Beaded Stole

Title and statement of responsibility area

Title proper

Henry Crease collection

General material designation

  • Object

Parallel title

Other title information

Title statements of responsibility

Title notes

Level of description


Reference code


Edition statement

Edition statement of responsibility

Class of material specific details area

Statement of scale (cartographic)

Statement of projection (cartographic)

Statement of coordinates (cartographic)

Statement of scale (architectural)

Issuing jurisdiction and denomination (philatelic)

Dates of creation area


  • ca. 1860 (Creation)
    Crease, Henry Pering Pellew, Sir, 1823-1905

Physical description area

Physical description

1 beaded stole.

Title proper of publisher's series

Parallel titles of publisher's series

Other title information of publisher's series

Statement of responsibility relating to publisher's series

Numbering within publisher's series

Note on publisher's series

Archival description area

Name of creator


Biographical history

Henry Pering Pellew Crease was born on 20 August 1823 at Ince Castle, Cornwall.

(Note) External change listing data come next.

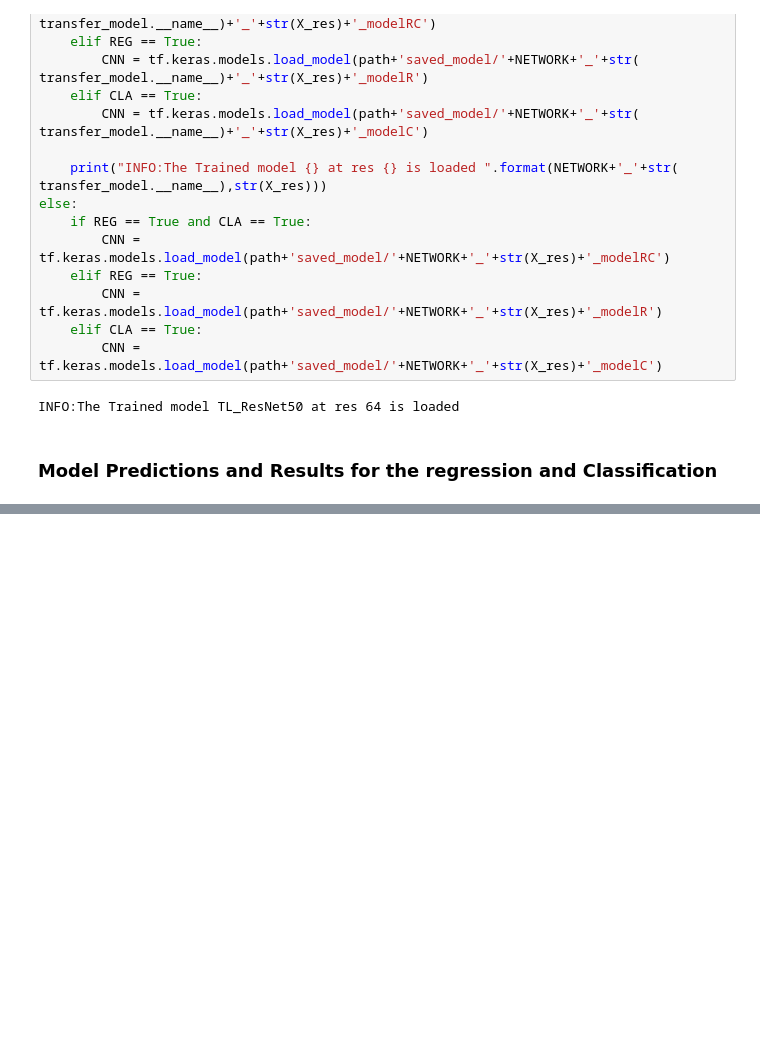
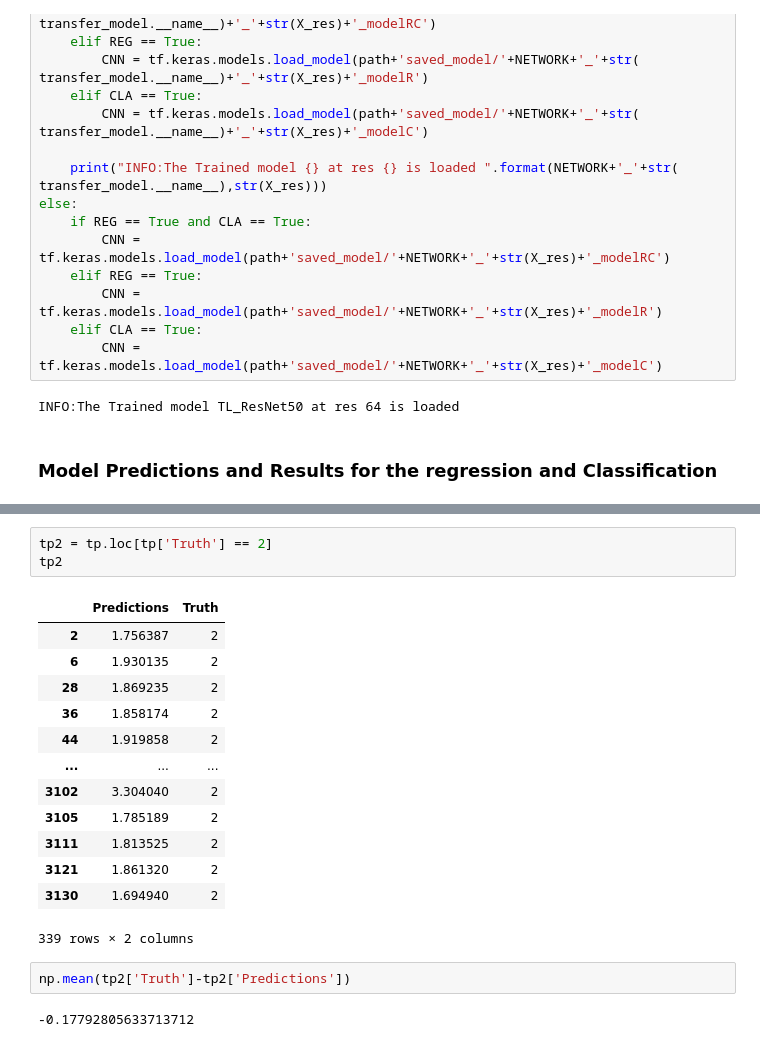
Before and after one commit to sauddy/DPNNet-3.0, a Jupyter notebook: DPNNet-RT-V6_SL.ipynb, the cells around one changed output, grey strips where cells are left out. Cells and saved outputs as stored; diff of their text form; blank space fills up the shorter version.

```diff
--- a/DPNNet-RT-V6_SL.ipynb
+++ b/DPNNet-RT-V6_SL.ipynb
@@ -726,0 +786,21 @@ KeyError: 'accuracy'
+# %%
+tp2 = tp.loc[tp['Truth'] == 2]
+tp2
+# %% [output]
+|  | Predictions | Truth |
+| 2 | 1.756387 | 2 |
+| 6 | 1.930135 | 2 |
+| 28 | 1.869235 | 2 |
+| 36 | 1.858174 | 2 |
+| 44 | 1.919858 | 2 |
+| ... | ... | ... |
+| 3102 | 3.304040 | 2 |
+| 3105 | 1.785189 | 2 |
+| 3111 | 1.813525 | 2 |
+| 3121 | 1.861320 | 2 |
+| 3130 | 1.694940 | 2 |
+339 rows × 2 columns
+# %%
+np.mean(tp2['Truth']-tp2['Predictions'])
+# %% [output]
+-0.17792805633713712
```
Also changed, not shown: parts of 15 cells of this notebook.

His father was a Captain in the Royal Navy. Crease earned a Bachelor of Arts from Clare College, University of Cambridge and a Bachelor of Laws from Middle Temple. In 1849 he was called to the Bar. At this time he moved to Upper Canada to work on a canal project with his family, but returned to England shortly thereafter and began work as a barrister. Following this he managed a tin mine for a short period. In 1858 Crease left for Canada again with his wife Sarah Lindley. After failing to find work in Toronto he moved he moved to Victoria that December. There he was admitted as a barrister in British Columbia and Vancouver Island, and in 1861 James Douglas appointed him Attorney-General. In 1870 he was appointed a judge on the Supreme Court of British Columbia, where he remained until his retirement in 1896, the same year he was knighted. Henry and Sarah had six children, including Susan (1855-1947) and Josephine (1864-1947), both of whom became notable watercolour painters. Crease is buried in Ross Bay Cemetery.

Custodial history

Crease likely acquired the stole in the 1860s while he travelled with Supreme Court Judge Matthew Baillie Begbie on a circuit throughout British Columbia, and it was presumably passed down to several family members. A plate accompanies the stole, which reads: "The stole was presented to the Law Library by Miss Laura Lindley Roff, class of 1984. She told us that it had been presented to her great grandfather, Mr. Justice Crease, when he was on circuit in the interior of the province. Miss Roff told us that she had been told that the Aboriginal people thought the black judicial robes were dull and needed brightening."

Scope and content

The collection consists of a beaded stole. The stole is made of red felt and is embroidered with a bead floral design. Each side measures approximately 60 cm.

Notes area

Physical condition

Immediate source of acquisition

Transferred from the Law Library to Special Collections in 2015.


Language of material

Script of material

Location of originals

Availability of other formats

Restrictions on access

Terms governing use, reproduction, and publication

Finding aids

Generated finding aid

Associated materials

See also the Crease Family fonds at the BC Archives:

Related materials



Alternative identifier(s)

Standard number

Access points

Subject access points

Place access points

Name access points

Genre access points

Control area

Description record identifier

Institution identifier

Rules or conventions


Level of detail

Dates of creation, revision and deletion

Language of description

Script of description


Accession area

Related subjects

Related people and organizations

Related places

Related genres